On the first day of RSVP, I rode about 6 hours on Accelerade, a couple of clif bars, some beef jerky (sodium), and a few other assorted nibbles. That’s not a lot of food, which means the bulk of my energy came from my fat stores. That’s good – not only does it help with weight loss, it means that I can have plenty of energy without trying to each a lot, which is bad – you can only expect to get a limited number of calories from eating without getting too much food in your stomach.

I should also probably note that you may need to back off a bit if you’re in a sport for weight loss. The goal is to get your fat-burning metabolism working well and to use that for the bulk of your ride – that means you need to spend most of your time in a comfortable aerobic range. If you can find a good group ride that isn’t too gonzo for your fitness level, you can stay comfortably aerobic on the flats and then push yourself (if you want) on the hills. If you push too hard, you won’t establish the aerobic engine that you need. Carmichael talks about this in “The ultimate ride“, also a good book.

Oh, and I use my scale, but mostly to weight myself before and after workouts to see how I’m doing on hydration.


RSVP 2005 non-trip report

August 9, 2005 at 6:07 pm

I joined somewhere around 900 other riders on RSVP this past weekend, for my second time in as many years, and I’m now recuperating in sunny Walnut Creek, CA.
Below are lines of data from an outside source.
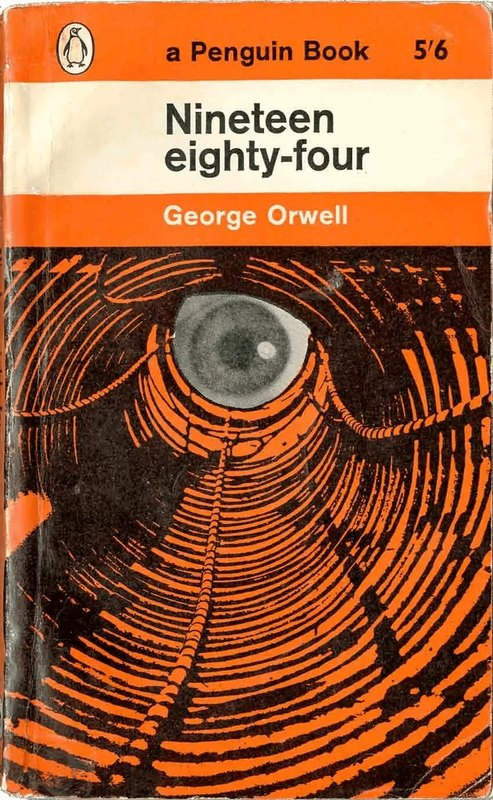
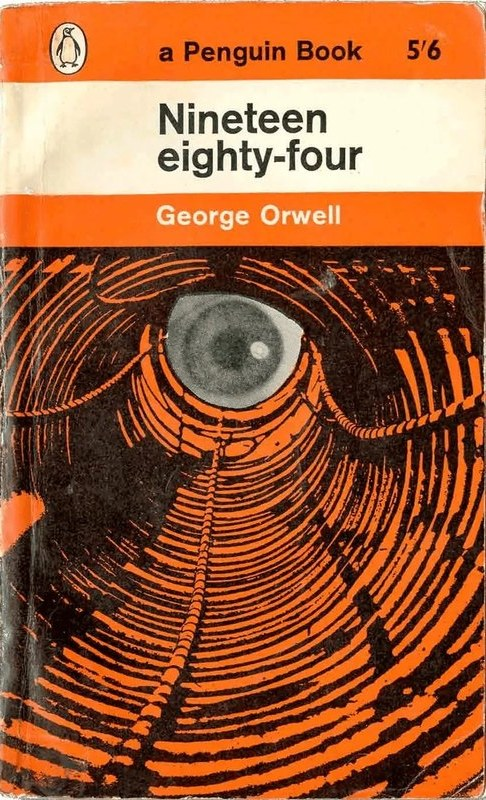
Bookshelf: trim the frames baked into some cover images (the black line round Skin in the Game)

diff --git a/halftone-hero/CLAUDE.md b/halftone-hero/CLAUDE.md
@@ -834,6 +834,10 @@ books.
   axis runs down the spine, so the title and the surname are laid out along it (`flex-direction:
   row` inside `writing-mode: vertical-rl`), title from the top, surname at the foot, centred
   across; with `column` they sat side by side across the spine, which read as odd.
+- **Borders**: publishers' images of white covers can carry a frame baked into the file (Skin in
+  the Game had a 4px black one, which read as a black line round the book; The Joy of x and
+  Thinking in Systems thinner grey ones; slivers on Homo Deus and the scanned 1984). They are
+  trimmed off the saved covers; check a new cover's edges against the pixels just inside them.
 - **Cache**: Vercel serves images for a week (`max-age=604800`), so a cover replaced under the
   same name stayed old in Jules's browser. Every cover link in `books.json` carries the file's
   fingerprint (`?v=` + 8 hex of its MD5), and so does every print link the database's export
I had intended to write a general ride report, something like, I did last year. Though restricting myself to topics that people find interesting has never been one of my guidelines in writing blog entries – a fact that should be painfully obvious thus far – I’ve decided not to tell you that I had one flat, and consumed 132 oz of Blueberry Accelerade. Nor will I tell you my maximum heart rate (163), the total number of miles (around 195), or other minutiae.
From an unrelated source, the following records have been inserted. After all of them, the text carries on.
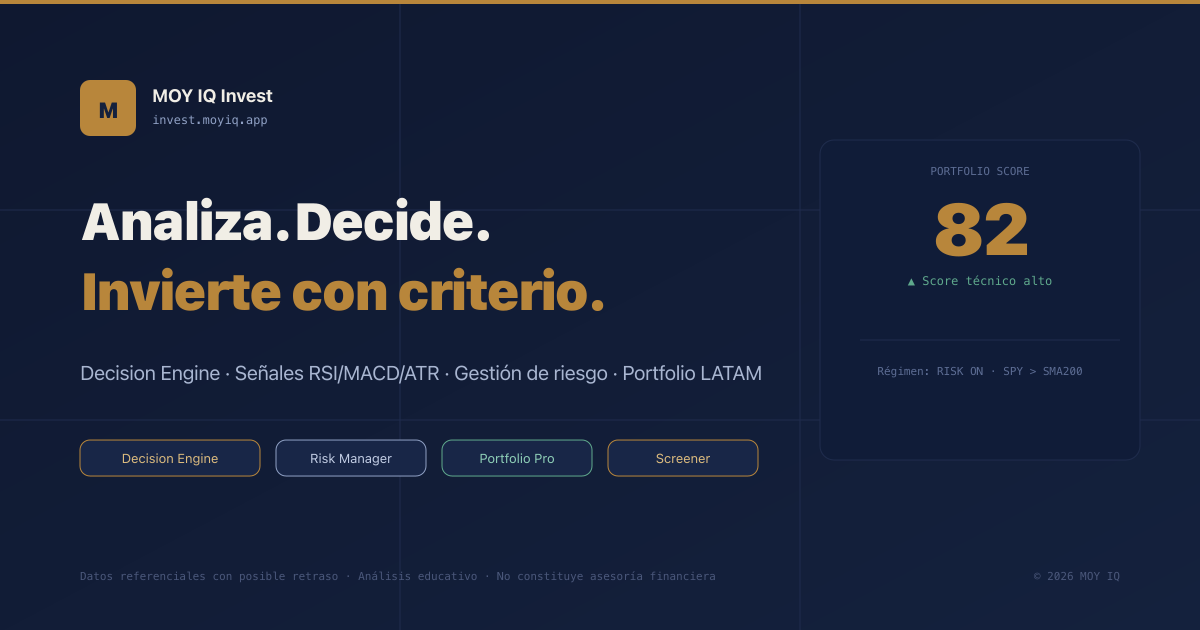
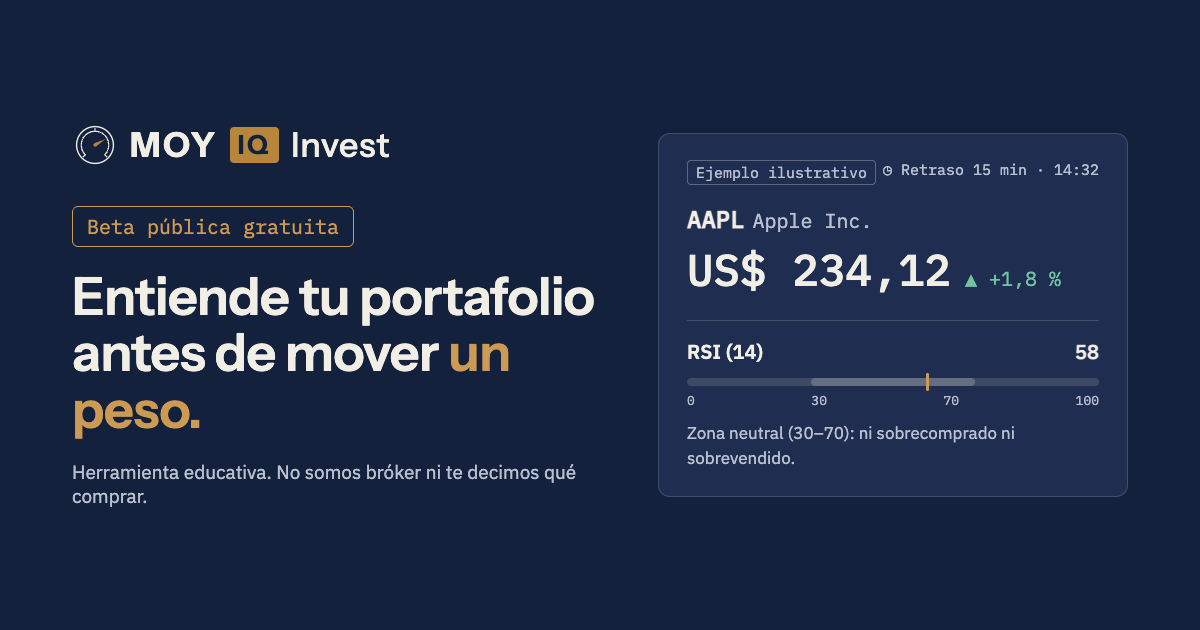
relaunch(invest): new og-invest.png for the free beta
1200x630, navy background, MOY IQ Invest lockup, 'Beta pública gratuita'
and a neutral 'Ejemplo ilustrativo' card (price with freshness label and
RSI with its 30-70 range). Replaces the image showing 'Portfolio Score 82'
and 'Pro'. Source in tools/og/og-invest.html (rendered with headless
Chrome and the self-hosted fonts); tools/ is excluded from deploys.

diff --git a/tools/og/og-invest.html b/tools/og/og-invest.html
@@ -1,0 +1,74 @@
+<!doctype html>
+<!-- Fuente de og-invest.png (1200×630). Regenerar desde la raíz del repo:
+       python3 -m http.server 8791 &
+       "/Applications/Google Chrome.app/Contents/MacOS/Google Chrome" --headless=new \
+         --hide-scrollbars --window-size=1200,630 --screenshot=og-invest.png \
+         http://localhost:8791/tools/og/og-invest.html
+     tools/ no se despliega (.vercelignore). Ejemplo ilustrativo: no son datos reales. -->
+<html lang="es">
+<head>
+<meta charset="utf-8">
+<link rel="stylesheet" href="/fonts.css">
+<style>
+  :root{--navy:#14213D;--navy-700:#1F2E50;--laton:#B8863B;--accent-dark:#CC9A52;--papel:#F1EEE6;--navy-200:#B9C0CF;--pos:#74C2A3}
+  *{margin:0;padding:0;box-sizing:border-box}
+  html,body{width:1200px;height:630px;overflow:hidden}
+  body{background:var(--navy);color:var(--papel);font-family:'IBM Plex Sans',sans-serif;display:grid;grid-template-columns:1fr 470px;gap:56px;align-items:center;padding:0 72px}
+  .lockup{display:flex;align-items:center;gap:12px;font-family:'Instrument Sans',sans-serif;font-weight:700;font-size:34px;letter-spacing:.08em}
+  .lockup svg{width:46px;height:46px;color:var(--papel)}
+  .iq{background:var(--laton);color:var(--navy);padding:2px 8px;border-radius:4px;font-size:26px}
+  .sfx{font-weight:500;letter-spacing:.02em;color:var(--papel)}
+  .badge{display:inline-block;margin-top:38px;border:1.5px solid var(--accent-dark);color:var(--accent-dark);font-family:'IBM Plex Mono',monospace;font-size:20px;padding:7px 14px;border-radius:6px}
+  h1{font-family:'Instrument Sans',sans-serif;font-weight:600;font-size:52px;line-height:1.08;letter-spacing:-.01em;margin-top:22px}
+  h1 em{font-style:normal;color:var(--accent-dark)}
+  .note{margin-top:22px;font-size:19px;color:var(--navy-200)}
+  .card{background:var(--navy-700);border:1px solid rgba(241,238,230,.16);border-radius:12px;padding:26px 28px}
+  .eyebrow{display:flex;justify-content:space-between;font-family:'IBM Plex Mono',monospace;font-size:15px;color:var(--navy-200)}
+  .eyebrow .ex{border:1px solid rgba(241,238,230,.3);border-radius:4px;padding:2px 8px}
+  .tk{margin-top:18px;font-family:'IBM Plex Mono',monospace;font-size:20px;color:var(--navy-200)}
+  .tk b{color:var(--papel);font-size:24px;margin-right:8px}
+  .px{display:flex;align-items:baseline;gap:14px;margin-top:6px;font-family:'IBM Plex Mono',monospace;font-variant-numeric:tabular-nums}
+  .px .v{font-size:44px;font-weight:500;color:var(--papel)}
+  .px .c{font-size:20px;color:var(--pos)}
+  .fresh{margin-top:6px;font-family:'IBM Plex Mono',monospace;font-size:16px;color:var(--navy-200)}
+  .ind{margin-top:22px;padding-top:18px;border-top:1px solid rgba(241,238,230,.16)}
+  .ind .row{display:flex;justify-content:space-between;font-size:20px;font-weight:600}
+  .ind .row span:last-child{font-family:'IBM Plex Mono',monospace}
+  .bar{position:relative;height:8px;border-radius:4px;background:rgba(241,238,230,.14);margin:14px 0 6px}
+  .bar .z{position:absolute;left:30%;width:40%;top:0;bottom:0;background:rgba(241,238,230,.22);border-radius:4px}
+  .bar .m{position:absolute;left:58%;top:-5px;width:3px;height:18px;background:var(--accent-dark);border-radius:2px}
+  .scale{display:flex;justify-content:space-between;font-family:'IBM Plex Mono',monospace;font-size:13px;color:var(--navy-200)}
+  .read{margin-top:12px;font-size:17px;color:var(--navy-200);line-height:1.45}
+</style>
+</head>
+<body>
+  <div>
+    <div class="lockup">
+      <svg viewBox="0 0 100 100" aria-hidden="true">
+        <circle cx="50" cy="50" r="40" fill="none" stroke="currentColor" stroke-width="3"/>
+        <path d="M 28.79 71.21 A 30 30 0 1 1 71.21 71.21" fill="none" stroke="currentColor" stroke-width="2.5" stroke-linecap="round"/>
+        <line x1="28.79" y1="71.21" x2="24.54" y2="75.46" stroke="currentColor" stroke-width="2.5" stroke-linecap="round"/>
+        <line x1="50" y1="20" x2="50" y2="14" stroke="currentColor" stroke-width="2.5" stroke-linecap="round"/>
+        <line x1="71.21" y1="71.21" x2="75.46" y2="75.46" stroke="currentColor" stroke-width="2.5" stroke-linecap="round"/>
+        <path d="M 52 53.46 L 72.52 37 L 48 46.54 Z" fill="#B8863B"/>
+        <circle cx="50" cy="50" r="3.5" fill="#B8863B"/>
+      </svg>
+      MOY<span class="iq">IQ</span><span class="sfx">Invest</span>
+    </div>
+    <div class="badge">Beta pública gratuita</div>
+    <h1>Entiende tu portafolio antes de mover <em>un peso.</em></h1>
+    <p class="note">Herramienta educativa. No somos bróker ni te decimos qué comprar.</p>
+  </div>
+  <div class="card">
+    <div class="eyebrow"><span class="ex">Ejemplo ilustrativo</span><span>◷ Retraso 15 min · 14:32</span></div>
+    <div class="tk"><b>AAPL</b>Apple Inc.</div>
+    <div class="px"><span class="v">US$ 234,12</span><span class="c">▲ +1,8 %</span></div>
+    <div class="ind">
+      <div class="row"><span>RSI (14)</span><span>58</span></div>
+      <div class="bar"><div class="z"></div><div class="m"></div></div>
+      <div class="scale"><span>0</span><span>30</span><span>70</span><span>100</span></div>
+      <p class="read">Zona neutral (30–70): ni sobrecomprado ni sobrevendido.</p>
+    </div>
+  </div>
+</body>
+</html>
Instead, I’m not going to write that at all. In fact, I started doing a “trip report lite” (30% less boring), but just deleted 250 words of it.
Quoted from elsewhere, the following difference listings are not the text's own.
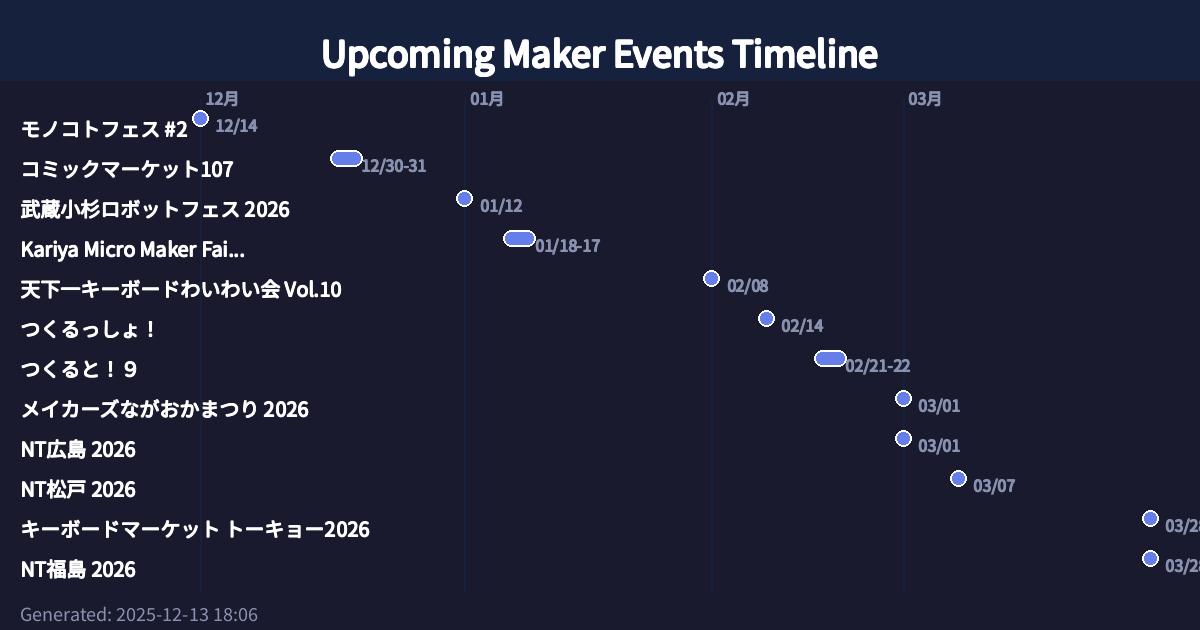
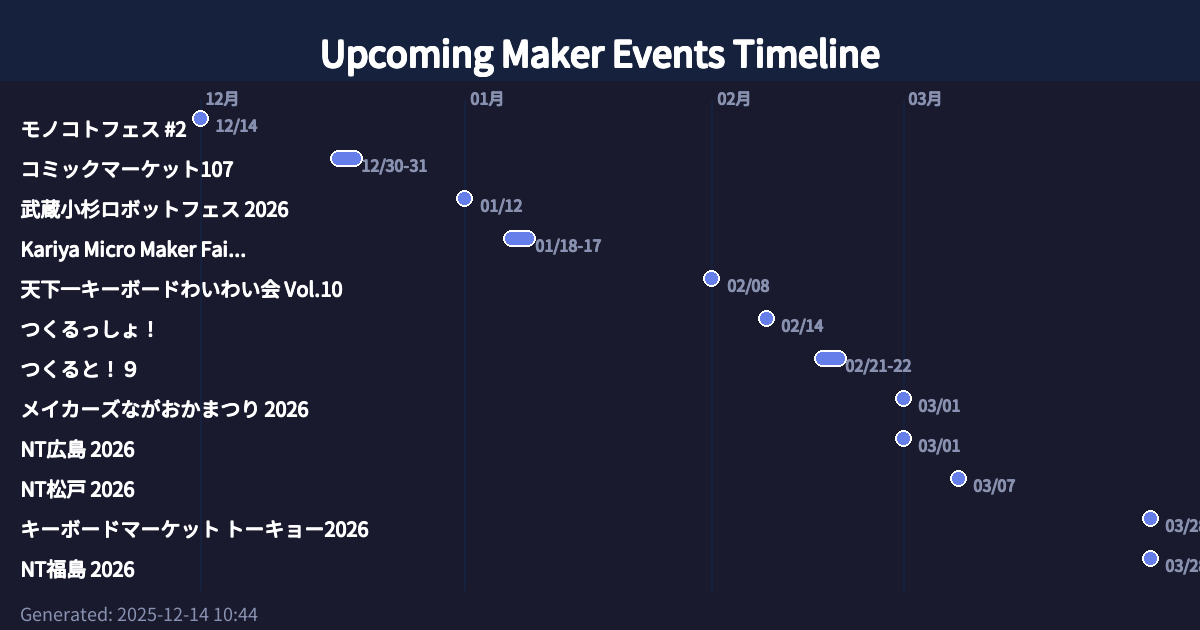
パリ/フランスの地域判定を修正
- 国判定ロジックにパリ/フランスのキーワードを追加
- 'paris', 'パリ', 'france', 'フランス' をキーワードリストに追加
- Maker Faire Paris が正しく海外イベントとして分類されるよう改善
- マレーシア対応と同じアプローチで実装

🤖 Generated with [Claude Code](https://claude.com/claude-code)

diff --git a/index.html b/index.html
@@ -452,25 +452,6 @@
                 <div class="event-card">
                     <div class="event-image">
                         
-                            🛠
-                        
-                    </div>
-                    <div class="event-content">
-                        
-                        <div class="event-date">2026年04月10日〜12日</div>
-                        
-                        <h3 class="event-title">Maker Faire Paris</h3>
-                        <p class="event-location">Musée des Arts et Métiers, パリ(フランス), 日本</p>
-                        
-                        
-                        <a href="https://paris.makerfaire.com/" class="event-link" target="_blank">詳細を見る</a>
-                        
-                    </div>
-                </div>
-                
-                <div class="event-card">
-                    <div class="event-image">
-                        
                             <img src="https://media.connpass.com/thumbs/fa/d7/fad73490153df98b552063f9dcabb784.png" alt="第十三回 技術書同人誌博覧会" style="width: 100%; height: 100%; object-fit: cover;">
                         
                     </div>
@@ -540,6 +521,25 @@
                     </div>
                     <div class="event-content">
                         
+                        <div class="event-date">April 10-12, 2026</div>
+                        
+                        <h3 class="event-title">Maker Faire Paris</h3>
+                        <p class="event-location">Musée des Arts et Métiers, パリ(フランス), France</p>
+                        
+                        
+                        <a href="https://paris.makerfaire.com/" class="event-link" target="_blank">Learn More</a>
+                        
+                    </div>
+                </div>
+                
+                <div class="event-card">
+                    <div class="event-image">
+                        
+                            🛠
+                        
+                    </div>
+                    <div class="event-content">
+                        
                         <div class="event-date">September 25-27, 2026</div>
                         
                         <h3 class="event-title">Maker Faire Bay Area 2026</h3>
@@ -564,7 +564,7 @@
     </div>
     
     <footer style="text-align: center; margin-top: 1rem; padding: 1rem; color: #666; font-size: 0.8rem; border-top: 1px solid #e0e0e0;">
-        <p>Last updated: 2025-12-14 03:06 JST</p>
+        <p>Last updated: 2025-12-14 10:44 JST</p>
     </footer>
 </body>
 </html>

diff --git a/generate_events.py b/generate_events.py
@@ -654,7 +654,7 @@ def parse_events(raw_events: List[Dict]) -> List[Event]:
             
             # 国を判定（海外の都市名が含まれている場合は適切に分類）
             country = '日本'
-            if any(keyword in full_location.lower() for keyword in ['san francisco', 'サンフランシスコ', 'bacolod', 'フィリピン', 'seoul', 'ソウル', '韓国', 'rome', 'ローマ', 'shanghai', '上海', '中国', 'shenzhen', '深圳', 'taipei', '台北', '台湾', 'kuala lumpur', 'クアラルンプール', 'malaysia', 'マレーシア']):
+            if any(keyword in full_location.lower() for keyword in ['san francisco', 'サンフランシスコ', 'bacolod', 'フィリピン', 'seoul', 'ソウル', '韓国', 'rome', 'ローマ', 'shanghai', '上海', '中国', 'shenzhen', '深圳', 'taipei', '台北', '台湾', 'kuala lumpur', 'クアラルンプール', 'malaysia', 'マレーシア', 'paris', 'パリ', 'france', 'フランス']):
                 if 'san francisco' in full_location.lower() or 'サンフランシスコ' in full_location:
                     country = 'USA'
                 elif 'bacolod' in full_location.lower() or 'フィリピン' in full_location:
@@ -671,6 +671,8 @@ def parse_events(raw_events: List[Dict]) -> List[Event]:
                     country = 'Taiwan'
                 elif 'kuala lumpur' in full_location.lower() or 'クアラルンプール' in full_location or 'malaysia' in full_location.lower() or 'マレーシア' in full_location:
                     country = 'Malaysia'
+                elif 'paris' in full_location.lower() or 'パリ' in full_location or 'france' in full_location.lower() or 'フランス' in full_location:
+                    country = 'France'
             
             # 画像URLは後で今後のイベントのみに対して取得する
             image_url = ""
Instead, I’d like to talk about nicknames.

The first – and arguably lamest  – example really wasn’t a nickname, but a description. “Yellow Jersey Women” describes a women who I pulled through one unexpectedly windy section of the first day, but who disappeared before we could learn her way. Yellow Jersey (not her real name) also rode with us the second day and was a nice addition to the group on the second day, when she held up her end by riding in another yellow jersey, though there was an unconfirmed report of an early morning sighting of a white jersey. Tamara was a good addition to the group.

The second was coming up with a nickname for Jeff, which was an undertaking of the utmost importance. I tried out “Georgie” a few times on Saturday morning. Jeff was at the front, doing his best imitation of George Hincapie, spending extended time at the front of the group, while I did my best imitation of a tour team leader – hanging back and not doing any work. “Georgie” stuck okay until we made a stop at a store near Lynden to get some hot food. Jeff stopped for some mac & cheese, decided to add a piece of chicken, and then walked out of the store with an entire roast chicken. So, “Chicken boy” was awarded, though I’m unsure if it will remain sticky over time. Jeff confounded the whole thing by wearing his “Sponge Bob” jersey the second day, which provided some unfortunate competition with “chicken boy” (hmm. Perhaps “Mr. Chicken” or even “Señor Pollo” would be better…), and was certainly a crowd favorite.

There was no obvious choice for Gustavo on the first day. “Guy who can outride me pretty much anywhere” was a bit ungainly, and “somewhat unattentive son-in-law”, while a fair description, lacked the necessary panache. Gustavo solved things the second day by showing up in white calf-height socks, and “sock boy” was awarded at the appropriate time. Through a rather bizarre juxtaposition of the addition of another Microsoft rider, a discussion of the difficiencies of nutrition bars, a 15-minute ferry wait, a felicitously positioned pickup-load of potatoes, and a lack of free time on Jeff and my part to form a band using a specific name, he was temporarily awarded the appelation “groin potatoes”, which is one of the least sticky nicknames I’ve heard of.